An Electrical Contracting business, that mostly focussed on Industrial Projects, also undertook shift cover – essentially, the provision of day labour in a Production Environment. It enabled them to fill the peaks and troughs in their project work, and also provided an “in” whenever clients had a project on the horizon and day labour was already on site.

This business had a disengaged employee. He was the day labour resource. He worked inside the client’s premises for most of the week, for weeks on end. The client made a request of the employee – would they please make some small repairs that were inside the premises, but off the production line? The client knew it was outside the normal scope of works, and was willing to pay. “Sure”, came the response, but then proceeded to do nothing about it. On two further occasions over the space of ten days, the client repeated the request – and the employee proceeded to do nothing. By this time, the small repair was becoming a not insignificant issue.

As it turns out, other matters transpired and Mr Disengaged was moved on from the business. When the owner of this family business contacted the client, advised them of staff change and suggested an alternate arrangement, the client willfully offered up that not only were they disappointed in the poor response from the business to their request for additional assistance, but they’d lost a six figure project that would otherwise have come their way. All because someone couldn’t be bothered – and failed to understand that by being the face of the business on the client site, they were also the lead salesman on site and for that client. Mr Disengaged’s behaviour was seen as being the behaviour of the business generally.

In the second situation, a custom furniture manufacturing business was very particular about the manner in which their delivery staff acted on site. They needed to be co-operative, courteous, pleasant and understanding of the fact that they were being afforded the great privilege of being invited into a family’s home. Staff were trained on the delivery and installation aspects of the roles. Once the owner felt the young gentlemen were capable enough, they were set on their own.

The owner knew that he had done something right when he received an email, out of the blue, from a customer. The email wasn’t a testimonial – it was pure, unadulterated advocacy for the professionalism of the whole business, from start to finish. The praise for the very early 20’s delivery team, from the client, was beyond astounding. It reinforced in the customer’s mind they had made the right purchase decision – and left an indelible, positive impression upon installation. These two young gentlemen didn’t realise it, but they were shining examples of great salespeople, even though they would never see selling in their list of tasks.

Everyone, bar no one, is a salesperson in your business.
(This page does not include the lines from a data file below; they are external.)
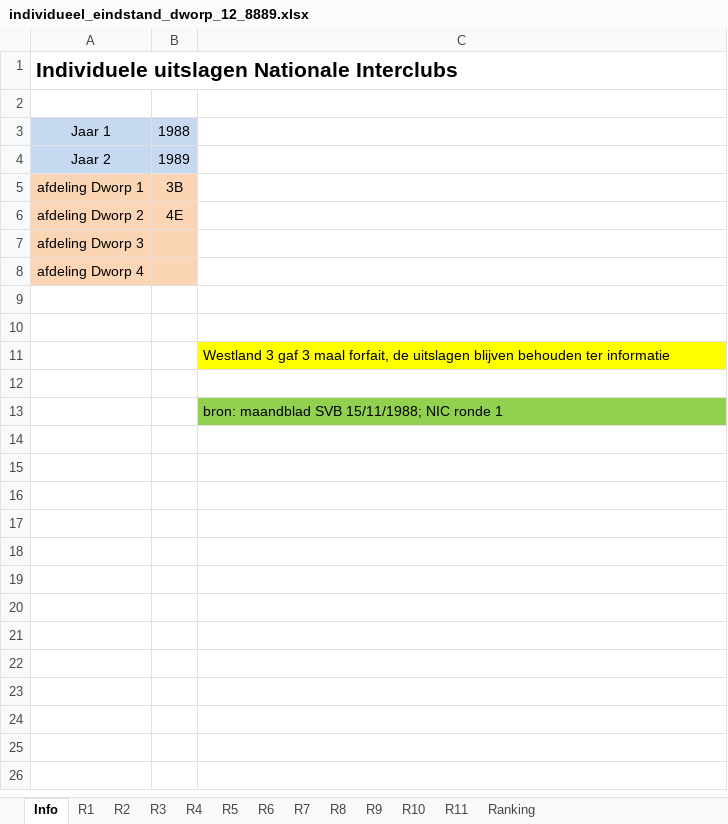
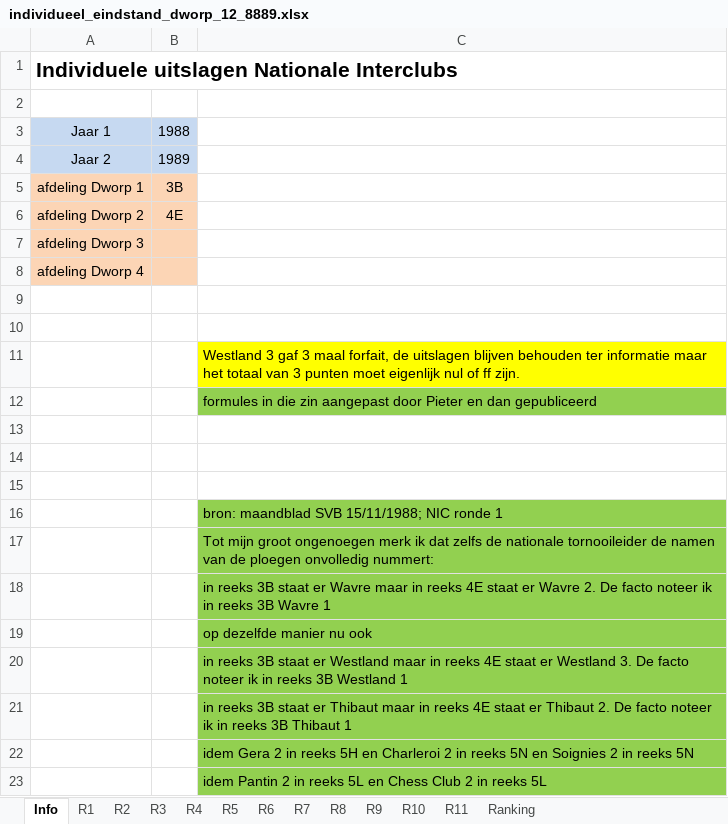
Before and after one commit to erpi/skdworp, an Excel workbook: _data/ni/ni8889/individueel_eindstand_dworp_12_8889.xlsx, sheet Info, drawn as a sheet; values as stored, in another font and other column widths than the file's, no borders; the diff names each change by its address in the sheet, - before the commit and + after, or states it on an @@ line.

```diff
--- a/_data/ni/ni8889/individueel_eindstand_dworp_12_8889.xlsx (sheet Info)
+++ b/_data/ni/ni8889/individueel_eindstand_dworp_12_8889.xlsx (sheet Info)
-C11: …ter informatie
+C11: …ter informatie maar het totaal van 3 punten moet eigenlijk nul of ff zijn.
+row 12:  |  | formules in die zin aangepast door Pieter en dan gepubliceerd
+row 13: (empty)
+row 14: (empty)
+row 17:  |  | Tot mijn groot ongenoegen merk ik dat zelfs de nationale tornooileider de namen van de ploegen onvolledig nummert:
+row 18:  |  | in reeks 3B staat er Wavre maar in reeks 4E staat er Wavre 2. De facto noteer ik in reeks 3B Wavre 1
+row 19:  |  | op dezelfde manier nu ook
+row 20:  |  | in reeks 3B staat er Westland maar in reeks 4E staat er Westland 3. De facto noteer ik in reeks 3B Westland 1
+row 21:  |  | in reeks 3B staat er Thibaut maar in reeks 4E staat er Thibaut 2. De facto noteer ik in reeks 3B Thibaut 1
+row 22:  |  | idem Gera 2 in reeks 5H en Charleroi 2 in reeks 5N en Soignies 2 in reeks 5N
+row 23:  |  | idem Pantin 2 in reeks 5L en Chess Club 2 in reeks 5L
```
Also changed, not shown: sheet Ranking, sheet R6, sheet R7, sheet R3, sheet R2, sheet R1, formulas that keep their value, 6 other files.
From how your front desk person answer the phones, to how your customer care team respond to customer complaints to the way management own up to the mistakes of the business, everyone sells.
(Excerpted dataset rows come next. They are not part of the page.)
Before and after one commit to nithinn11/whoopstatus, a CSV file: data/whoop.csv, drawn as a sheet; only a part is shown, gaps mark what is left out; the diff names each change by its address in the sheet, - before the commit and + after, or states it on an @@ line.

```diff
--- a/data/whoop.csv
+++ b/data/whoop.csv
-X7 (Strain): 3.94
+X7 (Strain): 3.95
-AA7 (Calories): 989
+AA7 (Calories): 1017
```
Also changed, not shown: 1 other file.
This Week’s Tip

How much time and money do you invest in how your team conduct themselves with your clients vs. how much time and money do you spend training them on the technical aspects of the role?